With 68 percent of American households owning dogs, it is clear they are man’s best friend. Yet even the most friendly animals will bite if mistreated, provoked or put in a defensive situation.
An estimated 4.5 million people in the U.S. suffer dog bites each year, according to the U.S. Centers for Disease Control and Prevention. Approximately 885,000 victims of dog attacks sustain serious enough injuries to require medical treatment, the Insurance Information Institute (III) reports.
About half of the victims of dog bites are children. Many injuries occur during warmer months when children spend more time outdoors, increasing the likelihood they’ll encounter neighborhood dogs. Even when playing with the family dog, children are likely dog-bite victims. Family dogs may get agitated during horseplay and the children may fail to recognize the warning signs and reasons a dog might bite.
The American Veterinary Medical Association reports any dog that bites can seriously injure. The group also finds breed is a poor indicator of whether an animal will bite.
Dog bites can be expensive. Bites and other dog-related injuries accounted for a third of all homeowners insurance liability claims dollars paid out in 2014, a total of more than $530 million, the institute reports.
From 2003 to 2014, the average cost of dog-bite claims jumped more than 67 percent to $32,072.
How to Avoid Dog Bites
The American Society for the Prevention of Cruelty to Animals suggests that parents teach children to follow these steps to keep from being bitten.
- Don’t stare into a dog’s eyes.
- Avoid teasing dogs behind fences or going near dogs chained in yards.
- Don’t touch dogs running loose outside.
- Avoid running and screaming if a loose dog comes near. Instead, stand still and be quiet.
- Do not touch or try to play with a dog while it is eating or sleeping.
- Before petting a strange dog, ask the pet’s owner for permission. Then let the animal sniff your hand before touching it.
The organization also offers these tips for parents and children:
- Supervise: Make sure you keep an eye on children when they play with dogs.
- Avoid excitement: When children play with pets, make sure they remain calm so the dog doesn’t get excited and bite.
- Stay away from sick animals: Children should avoid animals that appear hurt or ill because they’re more likely to act defensively.
- Don’t invade: Dogs protect their toys, food and homes. Avoid getting into their space.
- React to warnings: If a dog puts its ears back, moves stiffly or slowly, raises the fur on its neck or begins to growl or bark, teach your child to count to five and start moving backwards slowly without looking in the dog’s eyes.
- Protect head and face: Children should roll into a ball and hold still if a dog attacks.
Take Steps to Prevent Bites

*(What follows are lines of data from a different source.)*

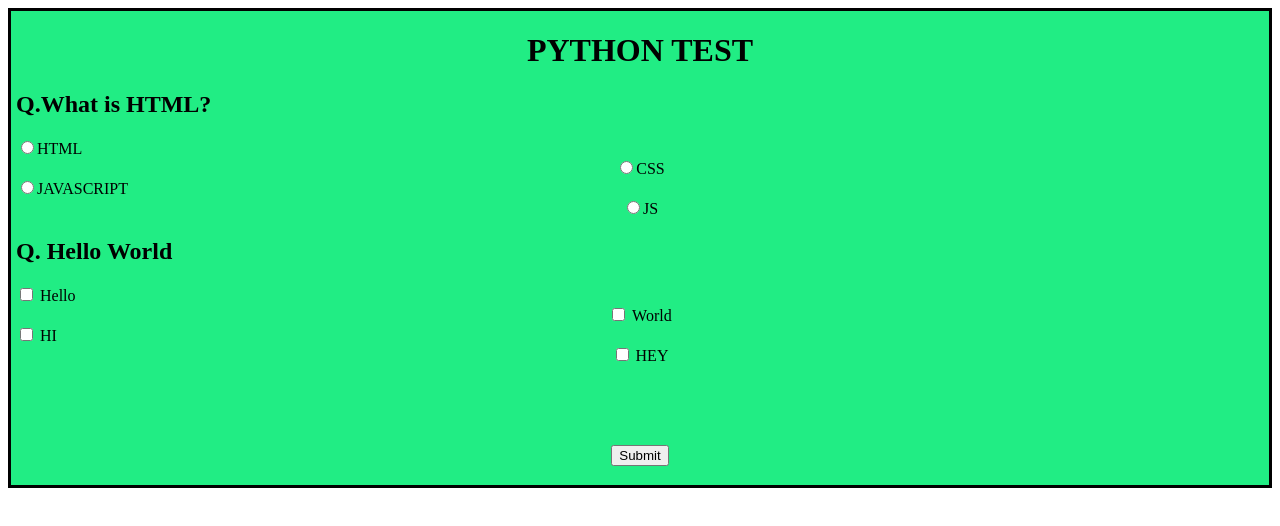
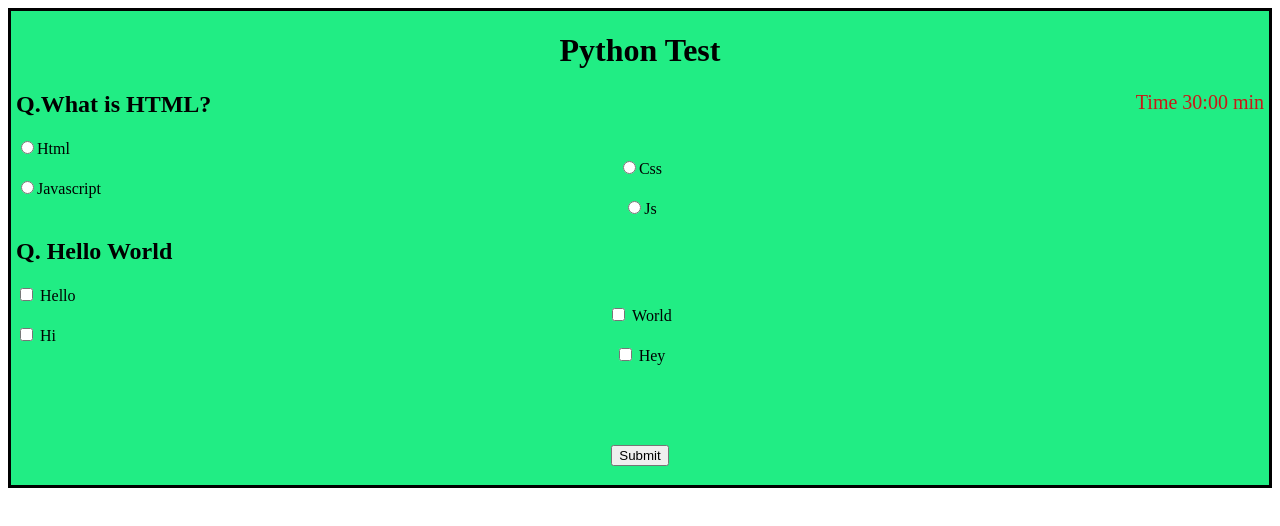
Before and after one commit to Bhavybhoot/webpractice, a plain HTML site: page online_exam/index.html in a window 1280 px wide. Drawn offline with Linux system fonts and the light colour scheme.

Commit message:
Add Timer

```diff
--- a/online_exam/index.css
+++ b/online_exam/index.css
@@ -1,3 +1,8 @@
+.index {
+    background-color: rgb(33, 237, 132);
+    border-style: solid;
+}
+
 .radio, .checkbox {
     text-align: left;
     margin-left: 5px;
@@ -6,3 +11,10 @@
 .radio1, .checkbox1 {
     text-align: center;
 }
+
+#time {
+    float: right;
+    font-size: 20px;
+    margin-right:5px;
+    color: rgb(201, 23, 23);
+  }
--- a/online_exam/index.html
+++ b/online_exam/index.html
@@ -3,37 +3,44 @@
 
 <head>
     <link rel="stylesheet" href="index.css">
-    <title>Test 1</title>
+    <title>Python Test</title>
 </head>
-<form style="background-color: rgb(33, 237, 132); border-style: solid">
+
+<body>
+    <form>
+
+        <div class="index">
             <h1>
-        <center>PYTHON TEST</center>
+                <center>Python Test</center>
             </h1>
 
-    <body>
+            <span id="time">Time
+                <span>30:00 min</span>
+            </span>
+
             <h2>
-            <div style="margin-left: 5px;">Q.What is HTML?</div>
+                <div class="radio">Q.What is HTML?</div>
             </h2>
             <div>
                 <div class="radio">
-                <input type="radio" id="html" name="fav_language" value="HTML"><label for="html">HTML</label>
+                    <input type="radio" id="html" name="fav_language" value="HTML"><label for="html">Html</label>
 
                 </div>
                 <div class="radio1">
-                <input type="radio" id="CSS" name="fav_language" value="CSS"><label for="CSS">CSS</label>
+                    <input type="radio" id="CSS" name="fav_language" value="CSS"><label for="CSS">Css</label>
                 </div>
             </div>
             <div>
                 <div class="radio">
                     <input type="radio" id="JAVASCRIPT" name="fav_language" value="JAVASCRIPT" /><label
-                    for="JAVASCRIPT">JAVASCRIPT</label>
+                        for="JAVASCRIPT">Javascript</label>
                 </div>
                 <div class="radio1">
-                <input type="radio" id="JS" name="fav_language" value="JS" /><label for="JS">JS</label>
+                    <input type="radio" id="JS" name="fav_language" value="JS" /><label for="JS">Js</label>
                 </div>
             </div>
             <h2>
-            <div style="margin-left: 5px;">
+                <div class="radio">
                     Q. Hello World</div>
             </h2>
             <div>
@@ -47,19 +54,19 @@
                 </div>
                 <div class="checkbox">
                     <input type="checkbox" id="hi" name="hi" value="HI" />
-                <label for="hi">HI</label>
+                    <label for="hi">Hi</label>
                 </div>
                 <div class="checkbox1">
                     <input type="checkbox" id="hey" name="hey" value="HEY" />
-                <label for="hey">HEY</label>
+                    <label for="hey">Hey</label>
                 </div>
             </div>
             <br /><br /><br />
             <center>
                 <h2><input type="submit" value="Submit" /></h2>
             </center>
+        </div>
+    </form>
 </body>
 
-</form>
-
 </html>
```
Lines whose indentation alone changed are shown as unchanged.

- Before bringing a dog into the home, talk with a veterinarian, animal behaviorist or responsible breeder to determine which type of dog would be best for your family and neighborhood.
- Get to know a dog before acquiring it and avoid bringing a dog into a home with an infant or toddler, especially if the animal is aggressive.

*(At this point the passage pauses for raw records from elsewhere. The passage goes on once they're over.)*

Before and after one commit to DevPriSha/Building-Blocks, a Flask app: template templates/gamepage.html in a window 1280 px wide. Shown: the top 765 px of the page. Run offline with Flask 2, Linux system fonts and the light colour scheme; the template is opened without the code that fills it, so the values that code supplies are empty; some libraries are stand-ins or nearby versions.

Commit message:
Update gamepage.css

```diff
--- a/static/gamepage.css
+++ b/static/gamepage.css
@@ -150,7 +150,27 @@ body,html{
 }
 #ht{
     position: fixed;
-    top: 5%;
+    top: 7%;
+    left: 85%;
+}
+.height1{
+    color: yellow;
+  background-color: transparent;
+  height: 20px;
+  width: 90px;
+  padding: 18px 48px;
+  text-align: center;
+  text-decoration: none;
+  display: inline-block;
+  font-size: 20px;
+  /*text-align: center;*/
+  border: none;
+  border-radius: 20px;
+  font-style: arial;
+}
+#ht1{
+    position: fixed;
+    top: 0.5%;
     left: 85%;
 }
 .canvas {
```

- Be aware that children may be afraid of dogs. Never leave an infant alone with a dog.
- Teach your dog to socialize with other dogs and people.
- Teach your children not to bother a dog while it is sleeping or eating.
- Be careful about putting your dog into new situations, as it might not respond well.
- If your dog becomes aggressive or develops unwanted behavior, seek advice from a veterinarian, animal behaviorist or responsible breeder.
Even after a dog owner’s best efforts and training, a dog may bite or attack, causing serious injury and even death. If you or a loved one has been bitten by a dog owned by another, contact a Raleigh dog bite attorney experienced in handling dog-bite cases to help you obtain the compensation you and your family deserve. Don’t let the bite of an aggressive dog damage your life.